Election Commissioner Ashok Lavasa has been appointed as a Vice President of the Asian Development Bank, the multilateral funding agency announced Wednesday afternoon.
Mr Lavasa, 62, will resign from his position on the poll panel soon.
He was appointed in January 2018 and has two years left in his tenure. He is also next in line to succeed chief election commissioner Sunil Arora to the top post in April next year.
The government will now appoint a new CEC after Mr Arora completes his term.
“Mr Lavasa has a long and distinguished career in the Indian civil service. He is currently one of the Election Commissioners of India and previously served in a range of senior posts,” a statement from the ADB (Asian Development Bank) said.
#ADBNEWS: ADB has appointed Ashok Lavasa as Vice-President for Private Sector Operations and Public–Private Partnerships. He will succeed Diwakar Gupta, whose term will end on 31 August.
Read the official announcement ⬇️https://t.co/y6ANNYtcaI
— Asian Development Bank (@ADB_HQ) July 15, 2020
“He has extensive experience in public-private partnerships and infrastructure development at state and federal levels, with deep knowledge on public policy and role of private sector,” the bank added,
Ashok Lavasa made headlines last year after a dissenting opinion on the panel’s ruling of complaints against Prime Minister Narendra Modi and Amit Shah during the Lok Sabha election campaign.
Six complaints were filed against the Prime Minister.

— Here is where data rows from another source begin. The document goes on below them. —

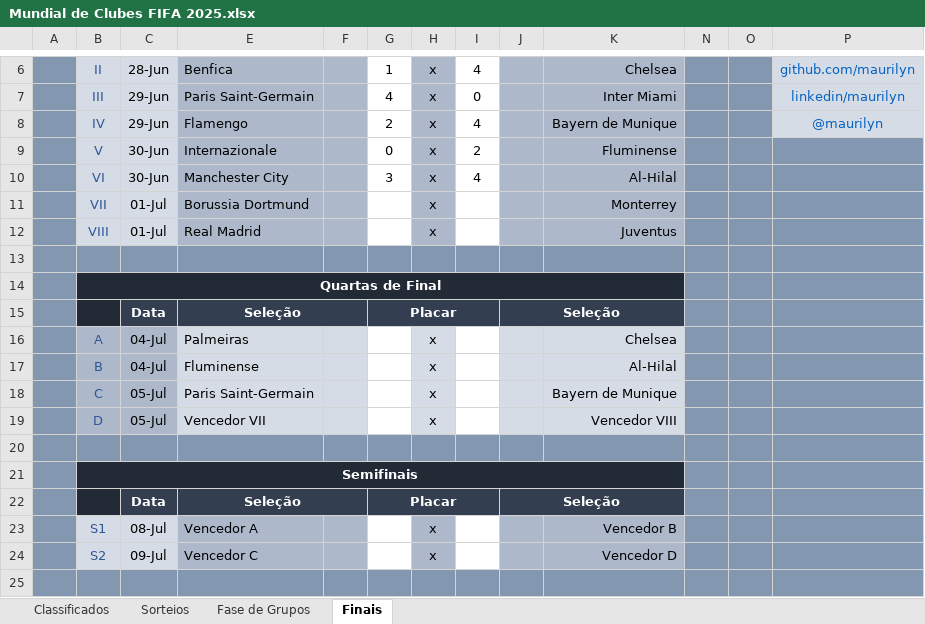
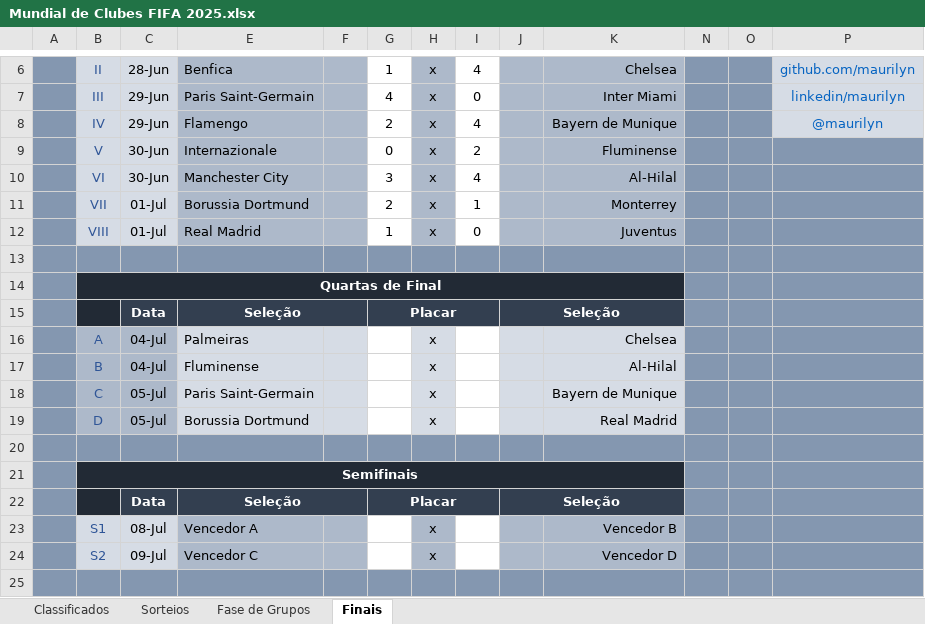
Before and after one commit to maurilyn/Futebol-Planilha-Mundial-de-Clubes-2025, an Excel workbook: Mundial de Clubes FIFA 2025.xlsx, sheet Finais, drawn as a sheet; only a part is shown, gaps mark what is left out; values as stored, in another font and other column widths than the file's, no borders; conditional formats not drawn; the diff names each change by its address in the sheet, - before the commit and + after, or states it on an @@ line.

Commit message:
Att Oitavas Completa

```diff
--- a/Mundial de Clubes FIFA 2025.xlsx (sheet Finais)
+++ b/Mundial de Clubes FIFA 2025.xlsx (sheet Finais)
-G11: (empty)
+G11: 2
-I11: (empty)
+I11: 1
-G12: (empty)
+G12: 1
-I12: (empty)
+I12: 0
-E19: Vencedor VII
+E19: Borussia Dortmund
-K19: Vencedor VIII
+K19: Real Madrid
```
Also changed, not shown: hidden cells.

Mr Lavasa disagreed with his panel colleagues in some of these cases.
He soon stopped attending meetings, saying “minority decisions” were being “suppressed in a manner contrary to well-established conventions observed by multi-member statutory bodies”.

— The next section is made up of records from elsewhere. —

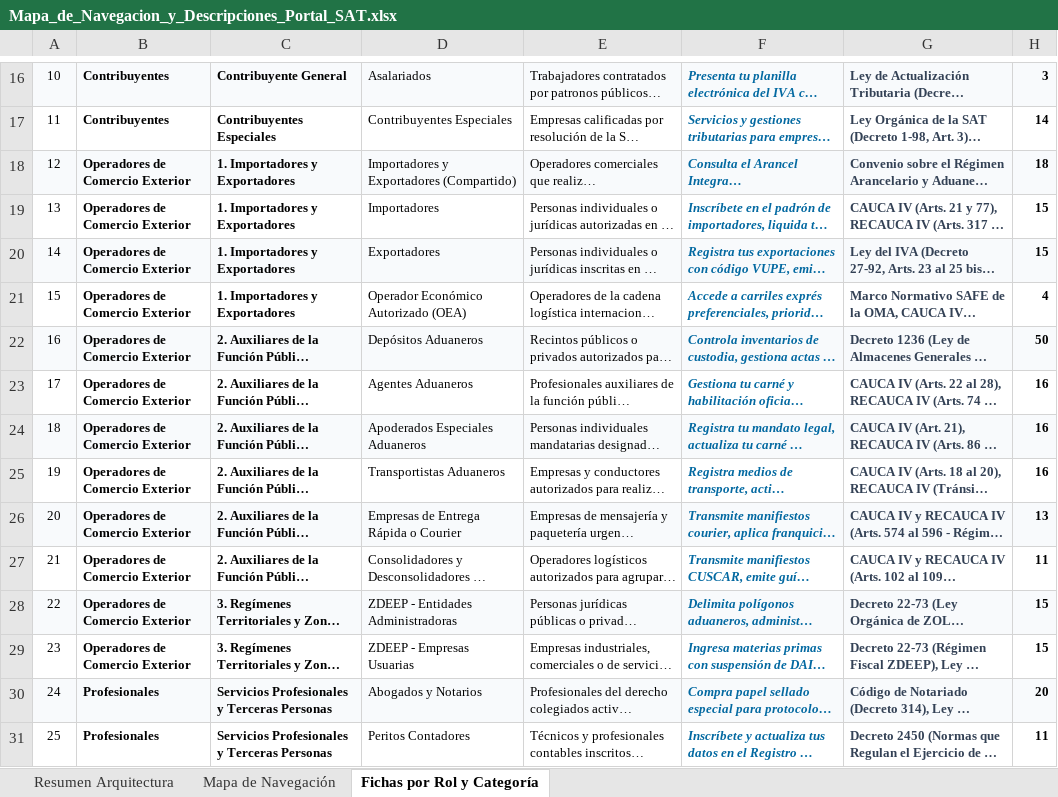
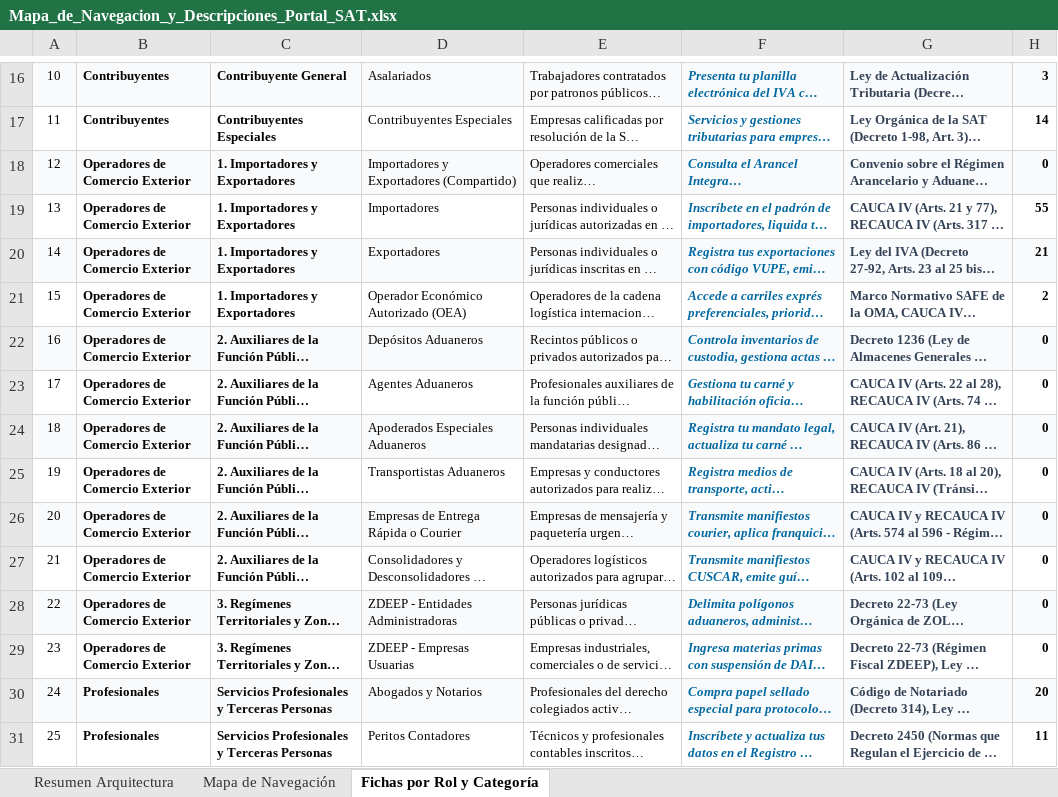
Before and after one commit to elKevin24/SAT, an Excel workbook: docs/fuentes-datos/Mapa_de_Navegacion_y_Descripciones_Portal_SAT.xlsx, sheet Fichas por Rol y Categoría, drawn as a sheet; only a part is shown, gaps mark what is left out; long unchanged cells end in …; values as stored, in another font and other column widths than the file's, no borders; the diff names each change by its address in the sheet, - before the commit and + after, or states it on an @@ line.

```diff
--- a/docs/fuentes-datos/Mapa_de_Navegacion_y_Descripciones_Portal_SAT.xlsx (sheet Fichas por Rol y Categoría)
+++ b/docs/fuentes-datos/Mapa_de_Navegacion_y_Descripciones_Portal_SAT.xlsx (sheet Fichas por Rol y Categoría)
-H18: 18
+H18: 0
-H19: 15
+H19: 55
-H20: 15
+H20: 21
-H21: 4
+H21: 2
-H22: 50
+H22: 0
-H23:H25: 16
+H23:H25: 0
-H26: 13
+H26: 0
-H27: 11
+H27: 0
-H28:H29: 15
+H28:H29: 0
```
Also changed, not shown: sheet Mapa de Navegación, sheet Resumen Arquitectura, docs/fuentes-datos/Estructura_Final_Contenido_Portal_SAT_Actualizado.xlsx, 12 other files.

In December last year Mr Lavasa, in an article in The Indian Express, wrote: “The honest, however, go on regardless, perhaps driven by an inner force that borders on recklessness. A society that creates hurdles which exhaust the honest or wound them paves the path for its own perdition”.
This was two months after an income tax notice was sent to his wife, Novel S Lavasa over alleged discrepancies in filings. Sources said information had been sought “related to foreign exchange”. Mrs Lavasa said she had “paid all taxes due” and “disclosed all income” and that she was cooperating.

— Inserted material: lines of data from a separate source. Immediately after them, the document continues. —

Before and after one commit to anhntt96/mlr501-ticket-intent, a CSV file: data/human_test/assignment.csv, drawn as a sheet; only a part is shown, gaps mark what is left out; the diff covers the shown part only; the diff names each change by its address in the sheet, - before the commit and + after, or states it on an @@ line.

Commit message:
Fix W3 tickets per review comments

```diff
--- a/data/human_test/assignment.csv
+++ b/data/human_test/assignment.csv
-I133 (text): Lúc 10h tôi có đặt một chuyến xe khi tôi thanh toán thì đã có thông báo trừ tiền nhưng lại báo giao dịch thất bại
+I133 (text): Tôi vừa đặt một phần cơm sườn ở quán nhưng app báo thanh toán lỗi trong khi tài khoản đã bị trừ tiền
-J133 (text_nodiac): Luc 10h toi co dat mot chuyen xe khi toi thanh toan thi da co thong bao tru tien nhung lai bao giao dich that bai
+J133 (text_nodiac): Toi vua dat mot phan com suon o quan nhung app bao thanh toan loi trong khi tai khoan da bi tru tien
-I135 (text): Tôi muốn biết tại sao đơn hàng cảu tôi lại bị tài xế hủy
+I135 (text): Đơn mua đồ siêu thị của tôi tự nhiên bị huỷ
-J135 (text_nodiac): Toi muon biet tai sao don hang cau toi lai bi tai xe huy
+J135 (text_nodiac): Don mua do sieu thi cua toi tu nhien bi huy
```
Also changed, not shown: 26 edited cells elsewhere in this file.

Earlier the Enforcement Directorate started an investigation against Mr Lavasa’s son, Abir Lavasa, and the company in which he is a director, for alleged violation of foreign exchange laws.
Ashok Lavasa has a business degree from Australia and a degree in Defense and Strategic Studies from the University of Madras.
With input from PTI